[[ Supplied information, beginning ]]
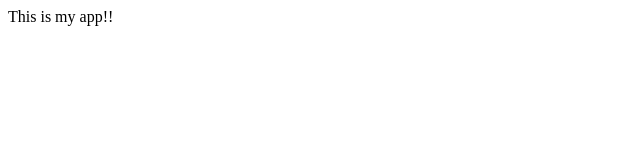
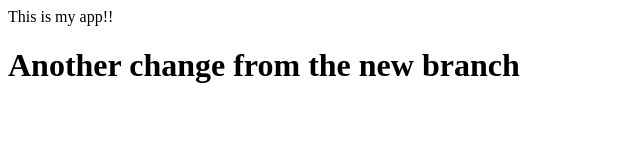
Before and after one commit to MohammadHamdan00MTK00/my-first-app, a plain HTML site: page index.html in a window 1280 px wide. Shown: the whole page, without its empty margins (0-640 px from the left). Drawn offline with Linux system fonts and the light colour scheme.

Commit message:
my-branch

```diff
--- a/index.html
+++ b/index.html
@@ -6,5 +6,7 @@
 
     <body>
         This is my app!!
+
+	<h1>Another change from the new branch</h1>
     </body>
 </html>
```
[[ Supplied information, end ]]
What the task requires ▸ Every line above is to be duplicated exactly; no picture should be carried over.

Task response ▸
Before and after one commit to MohammadHamdan00MTK00/my-first-app, a plain HTML site: page index.html in a window 1280 px wide. Shown: the whole page, without its empty margins (0-640 px from the left). Drawn offline with Linux system fonts and the light colour scheme.

Commit message:
my-branch

```diff
--- a/index.html
+++ b/index.html
@@ -6,5 +6,7 @@
 
     <body>
         This is my app!!
+
+	<h1>Another change from the new branch</h1>
     </body>
 </html>
```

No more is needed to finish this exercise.